3. Diduch DR et al. Total knee replacement in young, active patients.Long term follow-up and functional outcome.J Bone Joint Surg Am 1997; 79 (4): 575-82
4. The Dubs and after-al.Sports total hip arthroplasty.Arch Orthop Trauma Surg 1983; 101 (3): 161-9
5. N. Gschwend et al: Alpine and cross-country skiing after-total hip replacement: 2 Cohorts of 50 patients each, one active, inactive in l’autre skiing, Followed for 5-10 years.
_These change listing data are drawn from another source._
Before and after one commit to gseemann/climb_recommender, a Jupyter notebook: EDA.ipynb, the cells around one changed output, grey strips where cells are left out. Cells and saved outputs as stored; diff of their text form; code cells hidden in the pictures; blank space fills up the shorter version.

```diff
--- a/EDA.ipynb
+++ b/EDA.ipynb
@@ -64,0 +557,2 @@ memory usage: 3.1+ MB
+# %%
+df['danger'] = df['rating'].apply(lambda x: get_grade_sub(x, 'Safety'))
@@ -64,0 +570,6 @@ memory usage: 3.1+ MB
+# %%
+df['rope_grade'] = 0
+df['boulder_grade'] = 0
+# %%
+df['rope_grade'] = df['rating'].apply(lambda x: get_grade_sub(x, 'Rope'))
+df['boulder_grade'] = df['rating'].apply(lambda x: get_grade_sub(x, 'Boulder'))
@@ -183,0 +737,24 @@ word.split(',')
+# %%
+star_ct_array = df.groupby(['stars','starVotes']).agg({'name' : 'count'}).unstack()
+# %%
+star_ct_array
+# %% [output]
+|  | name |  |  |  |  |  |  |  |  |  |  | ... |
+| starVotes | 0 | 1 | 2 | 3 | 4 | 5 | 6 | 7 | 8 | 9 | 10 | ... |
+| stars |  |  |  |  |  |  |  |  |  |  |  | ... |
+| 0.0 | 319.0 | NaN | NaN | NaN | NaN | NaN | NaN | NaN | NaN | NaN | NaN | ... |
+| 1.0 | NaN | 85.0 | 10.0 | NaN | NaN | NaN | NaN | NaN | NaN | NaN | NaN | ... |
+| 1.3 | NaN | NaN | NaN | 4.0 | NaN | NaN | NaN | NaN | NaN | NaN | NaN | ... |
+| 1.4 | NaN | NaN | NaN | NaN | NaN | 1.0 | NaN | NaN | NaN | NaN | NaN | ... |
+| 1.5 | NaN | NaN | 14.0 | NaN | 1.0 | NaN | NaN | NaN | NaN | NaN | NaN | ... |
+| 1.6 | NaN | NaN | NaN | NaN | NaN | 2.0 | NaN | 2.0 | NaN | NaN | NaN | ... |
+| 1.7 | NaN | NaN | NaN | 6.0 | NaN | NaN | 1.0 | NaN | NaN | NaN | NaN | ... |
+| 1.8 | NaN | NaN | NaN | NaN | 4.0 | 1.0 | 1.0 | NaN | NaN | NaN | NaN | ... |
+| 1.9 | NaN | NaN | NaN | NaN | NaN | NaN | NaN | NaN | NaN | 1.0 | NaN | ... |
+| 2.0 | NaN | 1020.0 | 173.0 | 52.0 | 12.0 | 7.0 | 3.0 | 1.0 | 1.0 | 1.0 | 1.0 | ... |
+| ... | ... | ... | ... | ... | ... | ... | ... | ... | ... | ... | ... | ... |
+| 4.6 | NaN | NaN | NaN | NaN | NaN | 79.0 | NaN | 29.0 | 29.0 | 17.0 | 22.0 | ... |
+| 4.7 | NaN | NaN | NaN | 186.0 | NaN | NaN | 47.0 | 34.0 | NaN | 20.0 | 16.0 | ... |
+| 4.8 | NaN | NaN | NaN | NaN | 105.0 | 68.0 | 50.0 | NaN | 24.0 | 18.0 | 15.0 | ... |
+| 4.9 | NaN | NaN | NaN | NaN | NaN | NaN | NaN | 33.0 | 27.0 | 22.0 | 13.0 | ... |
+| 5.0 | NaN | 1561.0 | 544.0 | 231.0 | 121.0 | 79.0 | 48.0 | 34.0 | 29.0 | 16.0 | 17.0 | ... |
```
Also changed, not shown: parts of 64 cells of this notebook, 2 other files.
Acta Orthop Scand. 2000
6. Kuster MS et al. Endurance after-total knee replacement sports: a biomechanical investigation Med.Sci.Sports Exerc. 2000; 32 (4): 721-4
7. Macnicol MF Exercise testing before and after-hip arthroplasty JBJS 1980
8. Mallon WJ et al. Total hip arthroplasty in active golfers.J Arthroplasty 1992; 75 (Suppl): 339-46
9. Mallon WJ et al. Total knee arthroplasty in active golfers.Clin Sports Med 1996; 15 (1): 179-90
10. Mont MA et al. Tennis total knee arthroplasty after-. Am J Sports Med 2002; 30 (2): 163-6
11. Ries MD et al. Improvement in cardiovascular fitness total knee after-arthroplasty.1996 J Bone Joint Surg; 78A: 1696-701
12. Ries MD et al. Effect of total hip arthroplasty is cardiovascular fitness.J Arthroplasty 1997; 12: 84-90
13. Seyler TM. Sports activity total knee arthroplasty and hip after-: CIFIC recommendations concernant tennis Sport Med 2006
14. William L. et al, Athletic activity after-seal replacement Am J Sports Med 2001

Doctor Nicolas LEFEVRE, Doctor Serge HERMAN, Doctor Yoann BOHU. – 2 mars 2011.